● **YOUR OBJECTIVE**:
Only one stretch of the data below is wanted: the lines starting at the one with "Cron_Backtest --> Backtest_and_Analytics" and ending at the one with "classDef automation fill:#ffc,stroke:#333,stroke-width:1px;", both included, given again exactly.
START EXERCISE MATERIALS
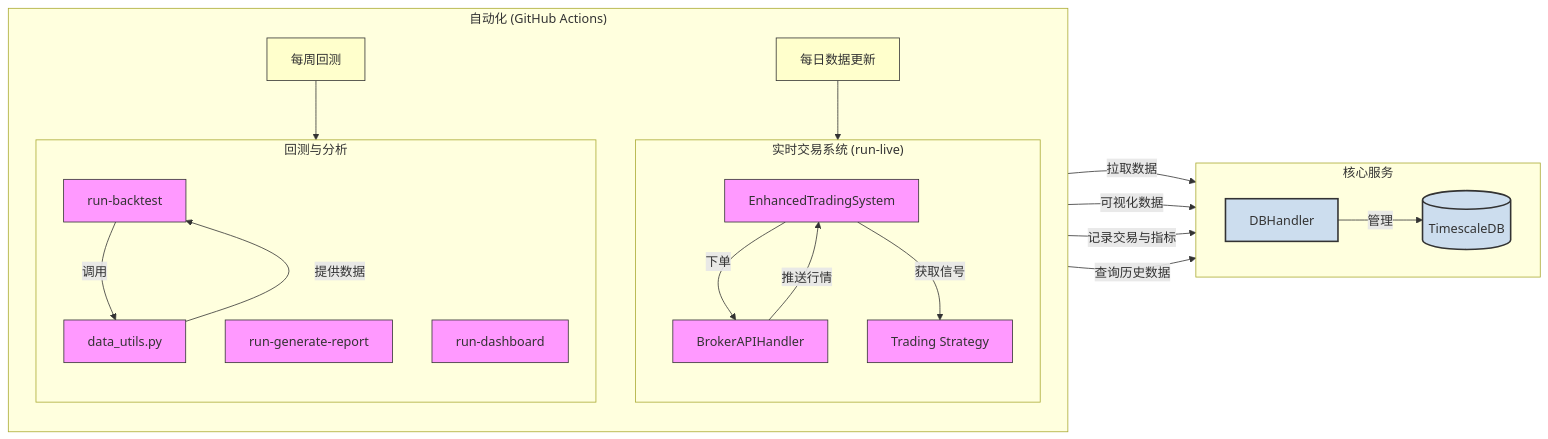
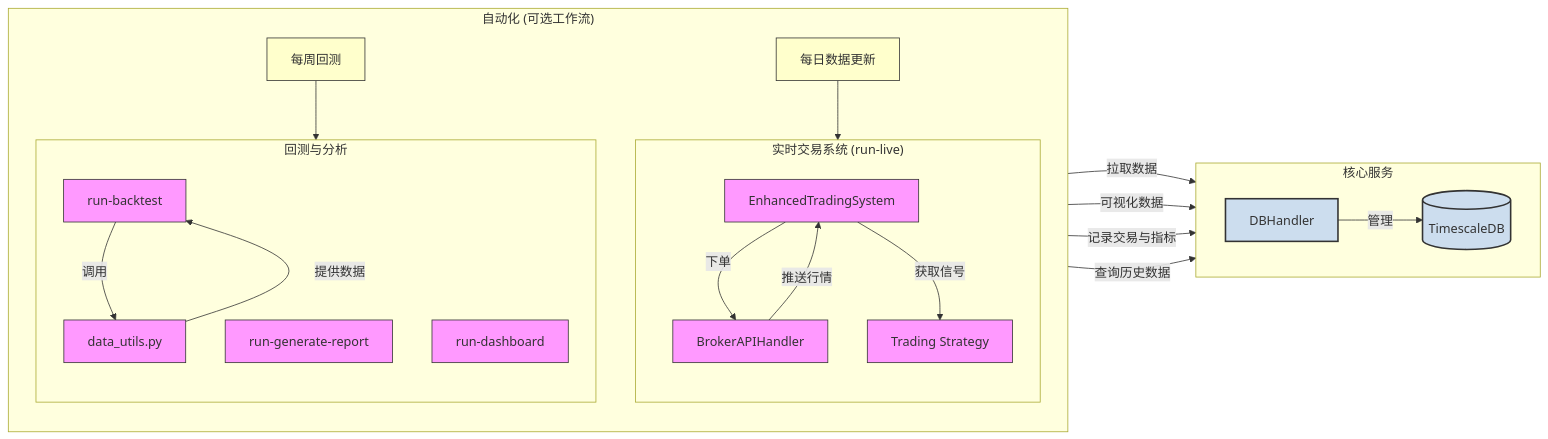
The diagram in README.md (runchengxie/intraday-trader), drawn with Mermaid before and after one commit. The commit also changed other lines of this file, not shown here.

````diff
--- a/README.md
+++ b/README.md
@@ -26,52 +31,52 @@
 ```mermaid
 flowchart LR
     subgraph Core_Services["核心服务"]
         direction LR
         DB_Handler[DBHandler]
         Database[(TimescaleDB)]
         DB_Handler -- "管理" --> Database
     end
 
     subgraph Live_Trading["实时交易系统 (run-live)"]
         direction TB
         ETS[EnhancedTradingSystem]
         Broker[BrokerAPIHandler]
         Strat[Trading Strategy]
 
         ETS -- "下单" --> Broker
         Broker -- "推送行情" --> ETS
         ETS -- "获取信号" --> Strat
     end
 
     subgraph Backtest_and_Analytics["回测与分析"]
         direction TB
         BacktestScript[run-backtest]
         ReportScript[run-generate-report]
         DashboardScript[run-dashboard]
         Data_Utils[data_utils.py]
 
         BacktestScript -- "调用" --> Data_Utils
         Data_Utils -- "提供数据" --> BacktestScript
     end
 
-    subgraph Automation["自动化 (GitHub Actions)"]
+    subgraph Automation["自动化 (可选工作流)"]
         direction TB
         Cron_Data[每日数据更新]
         Cron_Backtest[每周回测]
 
         Cron_Data --> Live_Trading
         Cron_Backtest --> Backtest_and_Analytics
     end
 
     Live_Trading -- "记录交易与指标" --> DB_Handler
     Backtest_and_Analytics -- "查询历史数据" --> DB_Handler
     ReportScript -- "拉取数据" --> DB_Handler
     DashboardScript -- "可视化数据" --> DB_Handler
 
     classDef core fill:#f9f,stroke:#333,stroke-width:1px;
     classDef db fill:#cde,stroke:#333,stroke-width:2px;
     classDef automation fill:#ffc,stroke:#333,stroke-width:1px;
     class ETS,Broker,Strat,BacktestScript,ReportScript,DashboardScript,Data_Utils core;
     class DB_Handler,Database db;
     class Cron_Data,Cron_Backtest automation;
 ```
````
END EXERCISE MATERIALS
● **PROBLEM SOLUTION**:
         Cron_Backtest --> Backtest_and_Analytics
     end
 
     Live_Trading -- "记录交易与指标" --> DB_Handler
     Backtest_and_Analytics -- "查询历史数据" --> DB_Handler
     ReportScript -- "拉取数据" --> DB_Handler
     DashboardScript -- "可视化数据" --> DB_Handler
 
     classDef core fill:#f9f,stroke:#333,stroke-width:1px;
     classDef db fill:#cde,stroke:#333,stroke-width:2px;
     classDef automation fill:#ffc,stroke:#333,stroke-width:1px;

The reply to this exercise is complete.